▶ Task description:
Work through the data below and give the number of lines holding "store", nothing more.

# # # #

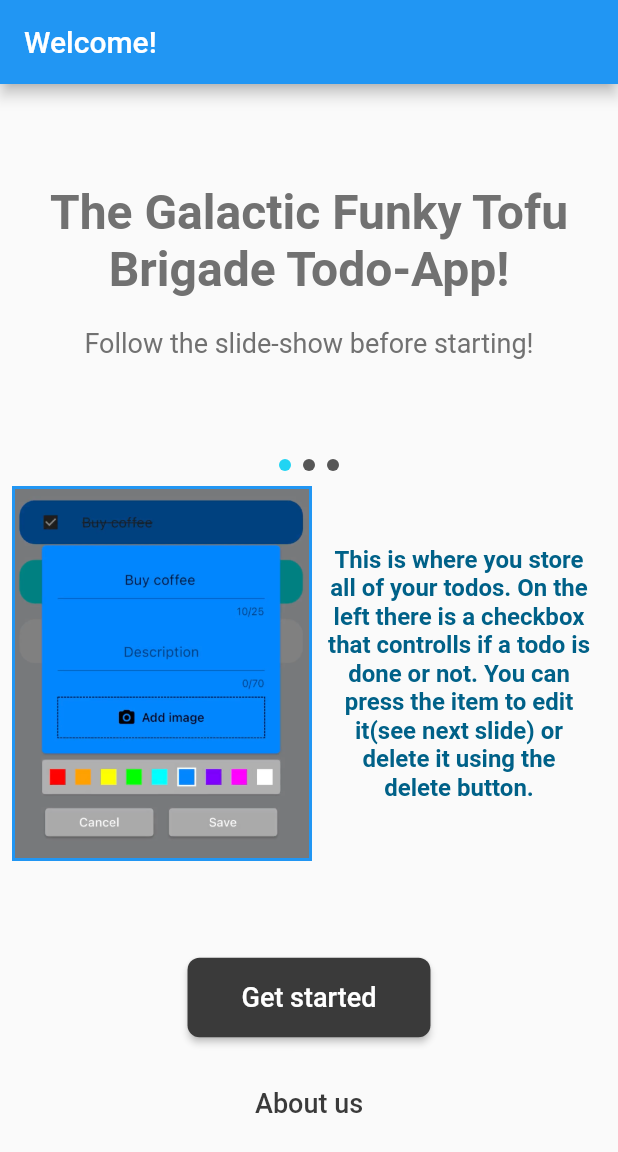
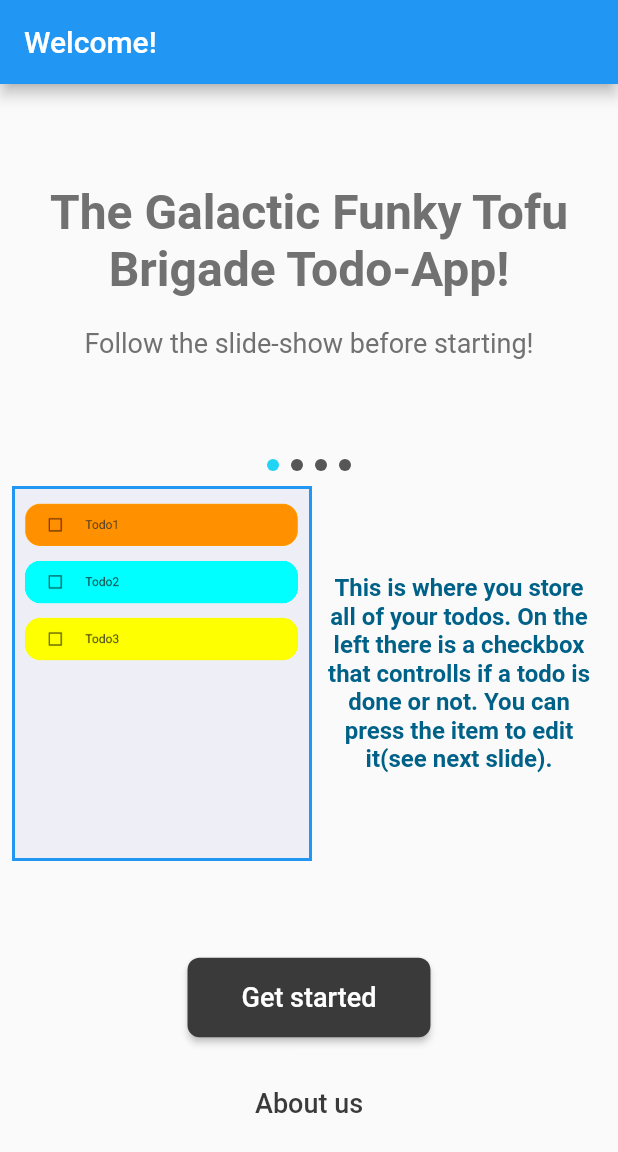
Before and after one commit to Juandr0/todo_app, a Flutter app: the screen it shows after launch, on a phone screen of 412 x 824 dp. Shown: the top 1152 px of the screen. Run offline on Flutter 3.47's test engine with Material 2 defaults, Android fonts, the phone set to English and light mode, and no system bars; our stand-ins replace dotted_border, image_picker, shared_preferences.

Commit message:
new images

```diff
--- a/lib/constants/strings.dart
+++ b/lib/constants/strings.dart
@@ -8,16 +8,21 @@ class Strings {
   static const String welcome = 'Welcome!';
   static const String aboutUsButton = 'About us';
 
-  static const String imageOnePath = 'assets/note.png';
+  static const String imageOnePath = 'assets/note-list-start.png';
   static const String imageOneText =
-      'This is where you store all of your todos. On the left there is a checkbox that controlls if a todo is done or not. You can press the item to edit it(see next slide) or delete it using the delete button.';
+      'This is where you store all of your todos. On the left there is a checkbox that controlls if a todo is done or not. You can press the item to edit it(see next slide).';
 
-  static const String imageTwoPath = 'assets/note2.png';
+  static const String imageTwoPath = 'assets/note-add.png';
   static const String imageTwoText =
       'This is what it looks like when you add a new todo, or press one from the list. You can easily edit the title or the description, aswell as change color and add a image to make it more personal.';
 
-  static const String imageThreePath = 'assets/note.png';
-  static const String imageThreeText = 'This is the third image bliblibli';
+  static const String imageThreePath = 'assets/note-camera.png';
+  static const String imageThreeText =
+      'You can simply add a picture from the camera roll of your phone, or take a new one using the camera.';
+
+  static const String imageFourPath = 'assets/note-list.png';
+  static const String imageFourText =
+      'Now you are a certified Galactic Funky Tofu Brigade Todo-App user. Start orginizing your life by pressing the button below!';
 
   static const String aboutUs =
       'The Galactic Funky Tofu Brigade comprises four passionate individuals deeply immersed in the world of app development. This close-knit team shares a collective vision and enthusiasm for creating unique digital experiences. Fueled by their diverse skill sets and a shared commitment to innovation, they embark on a journey marked by collaboration, creativity, and a relentless drive to push the boundaries of app development. Together, theyre on a mission to craft impactful and user-centric applications that resonate uniquely in the digital realm, leaving an indelible mark on the landscape of technology.';
--- a/lib/screens/welcome-screen.dart
+++ b/lib/screens/welcome-screen.dart
@@ -18,6 +18,7 @@ class _WelcomeScreenState extends State<WelcomeScreen> {
     ImageData(Strings.imageOnePath, Strings.imageOneText),
     ImageData(Strings.imageTwoPath, Strings.imageTwoText),
     ImageData(Strings.imageThreePath, Strings.imageThreeText),
+    ImageData(Strings.imageFourPath, Strings.imageFourText)
   ];
 
   int _selectedIndex = 0;
--- a/pubspec.yaml
+++ b/pubspec.yaml
@@ -63,8 +63,10 @@ flutter:
   uses-material-design: true
 
   assets:
-   - assets/note.png
-   - assets/note2.png
+   - assets/note-add.png
+   - assets/note-camera.png
+   - assets/note-list-start.png
+   - assets/note-list.png
 
   # To add assets to your application, add an assets section, like this:
   # assets:
```
Also changed, not shown: assets/note-add.png (added), assets/note-camera.png (added), assets/note-list-start.png (added), assets/note-list.png (added), assets/note.png (deleted), assets/note2.png (deleted).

# # # #

▶ Written response:
2